Exercise requirements: The answer is a single number: the count of lines below in which the word "center" appears.

** Material provided follows **

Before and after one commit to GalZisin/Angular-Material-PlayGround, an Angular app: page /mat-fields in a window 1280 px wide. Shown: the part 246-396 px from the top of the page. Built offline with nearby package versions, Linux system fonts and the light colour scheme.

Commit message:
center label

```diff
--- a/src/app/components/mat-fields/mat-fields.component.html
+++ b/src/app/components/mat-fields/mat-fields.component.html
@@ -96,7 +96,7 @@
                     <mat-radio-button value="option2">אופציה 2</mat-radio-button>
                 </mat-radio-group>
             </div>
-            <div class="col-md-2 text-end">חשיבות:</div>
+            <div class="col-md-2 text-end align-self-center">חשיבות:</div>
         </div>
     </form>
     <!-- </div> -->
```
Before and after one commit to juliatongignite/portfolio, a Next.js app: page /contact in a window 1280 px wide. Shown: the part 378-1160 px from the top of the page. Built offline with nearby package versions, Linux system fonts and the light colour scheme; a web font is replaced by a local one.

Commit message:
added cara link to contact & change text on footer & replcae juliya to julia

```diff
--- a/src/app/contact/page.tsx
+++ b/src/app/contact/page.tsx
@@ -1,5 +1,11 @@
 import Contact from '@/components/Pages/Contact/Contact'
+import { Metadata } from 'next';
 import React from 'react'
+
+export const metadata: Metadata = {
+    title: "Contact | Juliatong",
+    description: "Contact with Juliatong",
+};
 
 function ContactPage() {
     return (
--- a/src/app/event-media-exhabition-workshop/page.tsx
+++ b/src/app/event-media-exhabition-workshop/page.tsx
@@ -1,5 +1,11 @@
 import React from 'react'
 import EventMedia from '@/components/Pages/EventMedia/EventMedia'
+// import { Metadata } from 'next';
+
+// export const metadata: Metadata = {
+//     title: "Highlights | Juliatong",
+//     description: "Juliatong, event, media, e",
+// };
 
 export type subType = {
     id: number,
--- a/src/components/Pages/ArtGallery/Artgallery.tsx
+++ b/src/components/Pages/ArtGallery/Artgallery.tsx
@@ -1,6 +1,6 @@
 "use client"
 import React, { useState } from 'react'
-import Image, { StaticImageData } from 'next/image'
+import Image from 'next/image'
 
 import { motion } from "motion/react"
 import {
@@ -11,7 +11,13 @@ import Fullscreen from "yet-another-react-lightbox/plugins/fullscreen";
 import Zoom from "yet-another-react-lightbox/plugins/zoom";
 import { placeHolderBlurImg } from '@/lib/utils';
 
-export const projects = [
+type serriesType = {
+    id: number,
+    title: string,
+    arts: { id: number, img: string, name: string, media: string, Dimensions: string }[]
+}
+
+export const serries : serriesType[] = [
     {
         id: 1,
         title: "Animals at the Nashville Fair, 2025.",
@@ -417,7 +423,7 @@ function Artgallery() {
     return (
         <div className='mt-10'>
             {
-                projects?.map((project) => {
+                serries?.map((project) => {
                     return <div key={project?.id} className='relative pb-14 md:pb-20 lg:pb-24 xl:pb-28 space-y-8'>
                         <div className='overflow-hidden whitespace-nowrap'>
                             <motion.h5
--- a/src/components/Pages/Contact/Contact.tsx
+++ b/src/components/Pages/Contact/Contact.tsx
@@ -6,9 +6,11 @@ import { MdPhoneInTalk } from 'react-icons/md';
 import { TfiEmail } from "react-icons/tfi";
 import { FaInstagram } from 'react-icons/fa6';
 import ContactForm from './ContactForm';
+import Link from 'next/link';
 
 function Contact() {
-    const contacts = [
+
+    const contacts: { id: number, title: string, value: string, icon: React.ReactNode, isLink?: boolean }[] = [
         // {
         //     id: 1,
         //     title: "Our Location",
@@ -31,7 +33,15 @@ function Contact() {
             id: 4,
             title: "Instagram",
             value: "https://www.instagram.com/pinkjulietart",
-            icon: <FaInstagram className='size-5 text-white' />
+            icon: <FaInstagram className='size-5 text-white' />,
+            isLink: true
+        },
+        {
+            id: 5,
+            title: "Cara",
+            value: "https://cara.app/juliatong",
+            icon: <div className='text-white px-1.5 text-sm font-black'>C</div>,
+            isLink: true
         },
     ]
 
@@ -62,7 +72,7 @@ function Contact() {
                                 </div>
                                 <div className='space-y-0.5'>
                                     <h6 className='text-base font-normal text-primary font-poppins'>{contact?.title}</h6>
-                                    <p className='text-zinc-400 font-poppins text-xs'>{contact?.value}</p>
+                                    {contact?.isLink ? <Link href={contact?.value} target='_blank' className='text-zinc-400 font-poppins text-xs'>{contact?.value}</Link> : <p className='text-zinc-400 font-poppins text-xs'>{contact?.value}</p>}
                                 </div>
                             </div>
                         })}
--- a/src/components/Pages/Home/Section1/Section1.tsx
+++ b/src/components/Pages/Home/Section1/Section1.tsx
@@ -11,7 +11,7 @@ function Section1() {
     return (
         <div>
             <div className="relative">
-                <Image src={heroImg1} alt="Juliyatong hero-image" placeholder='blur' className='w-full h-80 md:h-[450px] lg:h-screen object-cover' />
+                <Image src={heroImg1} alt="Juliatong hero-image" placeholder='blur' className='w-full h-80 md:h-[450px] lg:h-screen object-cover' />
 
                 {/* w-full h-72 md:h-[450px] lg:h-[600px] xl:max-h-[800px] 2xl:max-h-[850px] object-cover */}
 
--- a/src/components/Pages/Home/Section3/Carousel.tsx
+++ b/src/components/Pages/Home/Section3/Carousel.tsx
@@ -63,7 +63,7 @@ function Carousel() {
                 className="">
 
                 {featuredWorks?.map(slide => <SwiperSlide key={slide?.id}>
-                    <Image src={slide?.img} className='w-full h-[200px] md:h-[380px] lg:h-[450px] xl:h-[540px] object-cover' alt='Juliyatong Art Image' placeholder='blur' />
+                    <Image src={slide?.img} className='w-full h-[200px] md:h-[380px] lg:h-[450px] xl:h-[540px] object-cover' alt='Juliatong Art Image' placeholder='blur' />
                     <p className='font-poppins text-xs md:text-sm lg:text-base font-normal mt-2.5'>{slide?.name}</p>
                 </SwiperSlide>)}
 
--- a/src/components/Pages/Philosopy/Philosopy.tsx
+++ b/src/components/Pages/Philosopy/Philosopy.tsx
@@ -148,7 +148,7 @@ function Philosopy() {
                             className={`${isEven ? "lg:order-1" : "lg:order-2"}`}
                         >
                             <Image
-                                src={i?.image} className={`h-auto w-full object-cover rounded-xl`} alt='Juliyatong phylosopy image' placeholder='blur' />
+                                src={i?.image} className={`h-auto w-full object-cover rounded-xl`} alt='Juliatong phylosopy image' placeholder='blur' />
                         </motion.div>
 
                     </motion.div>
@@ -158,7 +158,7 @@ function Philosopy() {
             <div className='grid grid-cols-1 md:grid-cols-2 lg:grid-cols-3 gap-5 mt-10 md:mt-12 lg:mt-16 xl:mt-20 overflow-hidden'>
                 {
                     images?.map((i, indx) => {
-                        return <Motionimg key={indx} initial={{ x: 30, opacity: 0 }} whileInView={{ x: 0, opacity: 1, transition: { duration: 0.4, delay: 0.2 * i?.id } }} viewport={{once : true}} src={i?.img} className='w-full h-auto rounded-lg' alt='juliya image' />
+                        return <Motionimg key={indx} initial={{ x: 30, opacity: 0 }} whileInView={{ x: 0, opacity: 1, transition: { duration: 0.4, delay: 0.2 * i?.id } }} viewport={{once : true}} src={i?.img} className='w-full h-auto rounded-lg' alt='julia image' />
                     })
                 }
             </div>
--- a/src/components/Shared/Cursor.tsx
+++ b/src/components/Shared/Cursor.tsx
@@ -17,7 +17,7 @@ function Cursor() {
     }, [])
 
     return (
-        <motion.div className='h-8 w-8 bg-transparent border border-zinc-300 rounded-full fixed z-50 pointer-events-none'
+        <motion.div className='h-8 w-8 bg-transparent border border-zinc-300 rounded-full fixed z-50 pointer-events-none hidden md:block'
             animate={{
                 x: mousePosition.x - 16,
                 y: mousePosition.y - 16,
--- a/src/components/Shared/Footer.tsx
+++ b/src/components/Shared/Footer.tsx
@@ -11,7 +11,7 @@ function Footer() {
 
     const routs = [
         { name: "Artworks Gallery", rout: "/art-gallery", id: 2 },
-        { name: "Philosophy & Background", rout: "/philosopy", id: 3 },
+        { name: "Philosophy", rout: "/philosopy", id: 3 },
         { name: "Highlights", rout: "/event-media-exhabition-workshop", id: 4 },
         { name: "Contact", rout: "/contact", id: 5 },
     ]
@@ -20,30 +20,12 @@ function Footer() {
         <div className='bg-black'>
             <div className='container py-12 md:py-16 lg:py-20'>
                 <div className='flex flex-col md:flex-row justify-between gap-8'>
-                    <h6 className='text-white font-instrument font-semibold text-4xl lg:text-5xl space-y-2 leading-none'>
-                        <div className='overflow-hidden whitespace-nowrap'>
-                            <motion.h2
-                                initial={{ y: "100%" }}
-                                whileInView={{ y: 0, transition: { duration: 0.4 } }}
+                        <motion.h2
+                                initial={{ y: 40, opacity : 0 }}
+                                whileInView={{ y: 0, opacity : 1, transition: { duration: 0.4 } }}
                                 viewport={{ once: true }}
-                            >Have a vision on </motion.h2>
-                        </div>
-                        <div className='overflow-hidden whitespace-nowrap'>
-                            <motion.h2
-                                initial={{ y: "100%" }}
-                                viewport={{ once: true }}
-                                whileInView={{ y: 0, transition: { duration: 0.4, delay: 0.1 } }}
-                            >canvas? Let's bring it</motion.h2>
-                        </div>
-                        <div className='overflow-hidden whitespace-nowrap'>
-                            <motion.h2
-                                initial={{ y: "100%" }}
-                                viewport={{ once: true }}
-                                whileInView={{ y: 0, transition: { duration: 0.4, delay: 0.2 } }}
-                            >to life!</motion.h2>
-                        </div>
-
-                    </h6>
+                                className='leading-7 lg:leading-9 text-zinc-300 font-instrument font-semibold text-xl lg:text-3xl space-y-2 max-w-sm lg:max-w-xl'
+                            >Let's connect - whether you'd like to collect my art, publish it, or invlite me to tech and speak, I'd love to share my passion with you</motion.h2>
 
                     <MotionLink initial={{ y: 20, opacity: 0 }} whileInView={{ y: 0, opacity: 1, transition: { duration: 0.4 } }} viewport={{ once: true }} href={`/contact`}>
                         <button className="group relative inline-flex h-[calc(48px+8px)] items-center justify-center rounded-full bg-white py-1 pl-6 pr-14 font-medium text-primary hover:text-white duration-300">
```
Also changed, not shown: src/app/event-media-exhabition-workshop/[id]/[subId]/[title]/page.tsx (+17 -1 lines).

** End of Material provided **

Solved problem: 3